The Danish researchers from Copenhagen University Hospital Gentofte, Hellerup, Denmark calculated the incidence of death and a composite end point of coronary death or nonfatal recurrent MIs associated with NSAID use every year up to 5 years.

“During follow-up, 36,747 (37%) patients died and 28,693 (29%) experienced a composite event of coronary death or nonfatal recurrent MI,” said lead author Anne-Marie Schjerning Olsen, MD, and colleagues. “We found a persistently increased rate of the composite outcome associated with using NSAIDs relative to the noncurrent use of NSAIDs.”

The risk associated with NSAID use did not change over the 5-year follow-up period after patients were discharged following the first MI. The study provided more evidence that using COX-2 inhibitors and non-selective NSAIDs may increase the risk of severe cardiovascular events, the authors noted.

Physicians should advise patients to use alternatives to NSAID therapy. The study showed that diclofenac was associated with the highest risk, and naproxen had the lowest relative cardiovascular risk. However, naproxen was associated with a higher risk of gastrointestinal bleeding than rofecoxib, and GI bleeding among these patients has been associated with a poor prognosis, the authors noted.
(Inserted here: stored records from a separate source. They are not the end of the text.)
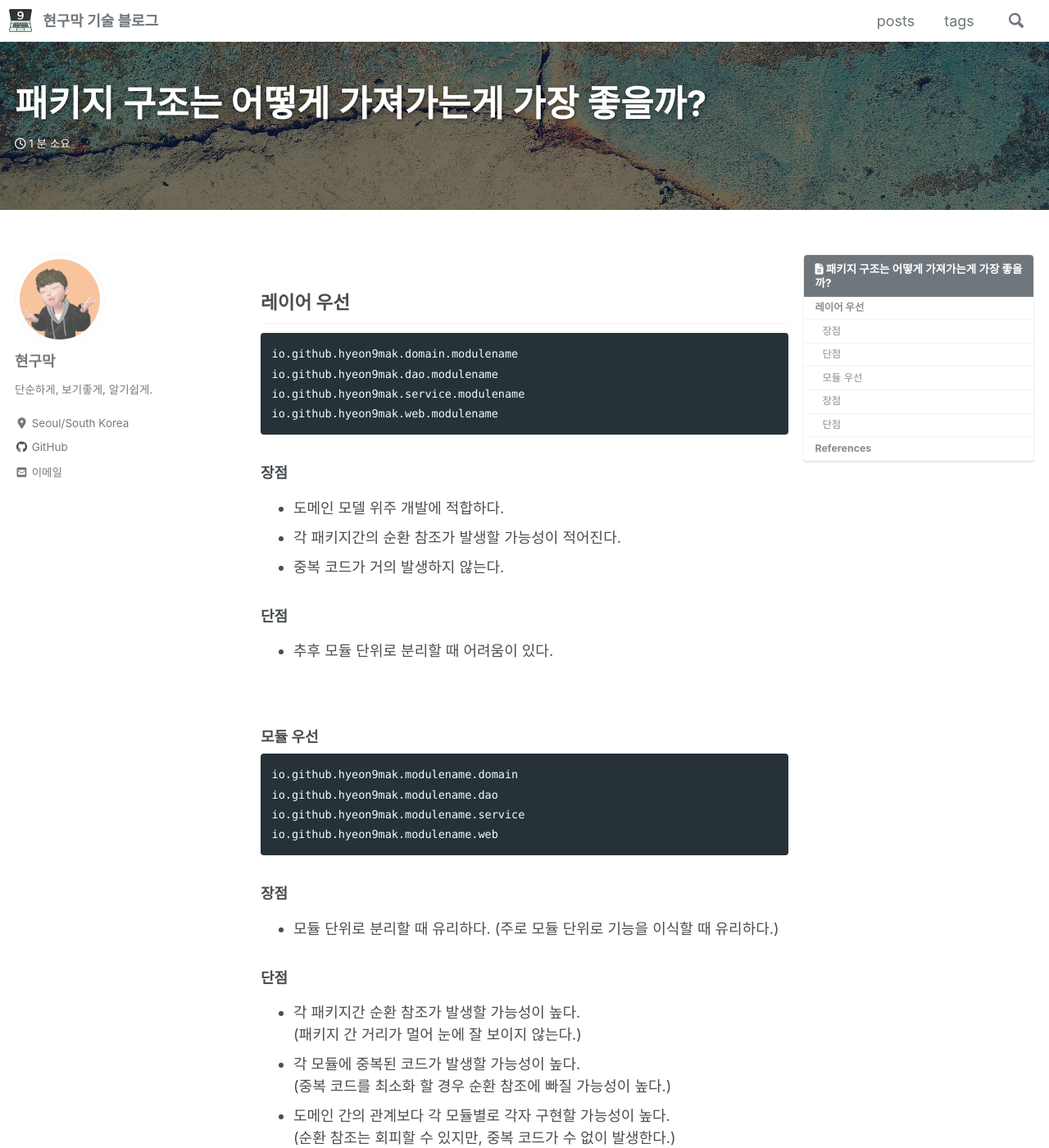
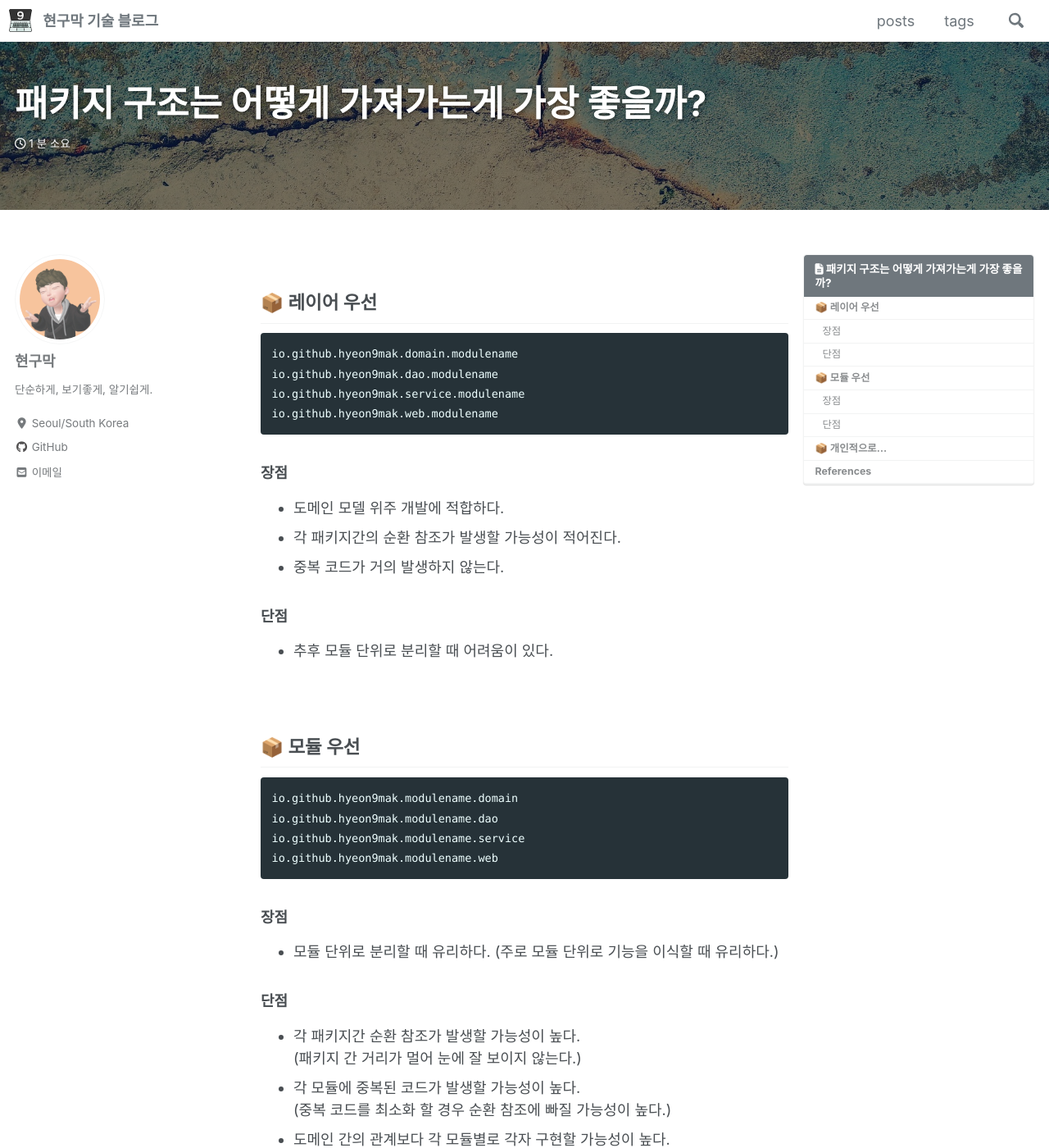
Before and after one commit to Hyeon9mak/Hyeon9mak.github.io, a Jekyll site: the page built from _posts/2021-06-09-best-java-package-structure.md, in a window 1280 px wide and 1400 px high. Shown: the whole window at 82% size. Built offline with Jekyll 4.4.1, drawn with Linux system fonts in a browser that asks for light colours; cached includes are drawn as plain includes; nearby versions of some CDN libraries; comment, search, counter and statistics services are not loaded.

Commit message:
docs: 2021-06-09-best-java-package-structure 문법 수정, 이모지 추가

````diff
--- a/_posts/2021-06-09-best-java-package-structure.md
+++ b/_posts/2021-06-09-best-java-package-structure.md
@@ -8,7 +8,7 @@ toc_sticky: true
 toc_label: "패키지 구조는 어떻게 가져가는게 가장 좋을까?"
 ---
 
-## 레이어 우선
+## 📦 레이어 우선
 ```
 io.github.hyeon9mak.domain.modulename
 io.github.hyeon9mak.dao.modulename
@@ -26,7 +26,7 @@ io.github.hyeon9mak.web.modulename
 
 <br>
 
-### 모듈 우선
+## 📦 모듈 우선
 ```
 io.github.hyeon9mak.modulename.domain
 io.github.hyeon9mak.modulename.dao
@@ -47,9 +47,7 @@ io.github.hyeon9mak.modulename.web
 
 <br>
 
----
-
-<br>
+## 📦 개인적으로...
 
 개인적으로 개발 및 설계를 진행하는 입장에서 레이어를 우선하는 패키지 구조가 중복 코드도 적게 발생하고,
 순환 참조가 발생하는지 계속 의식할 수 있어서 편리했다.
````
“These results support previous findings that NSAIDs have no apparent safe treatment window among patients with MI,” Dr Olsen and colleagues concluded. “At this point, the overall evidence suggests advising caution in using NSAIDs at all times after MI.”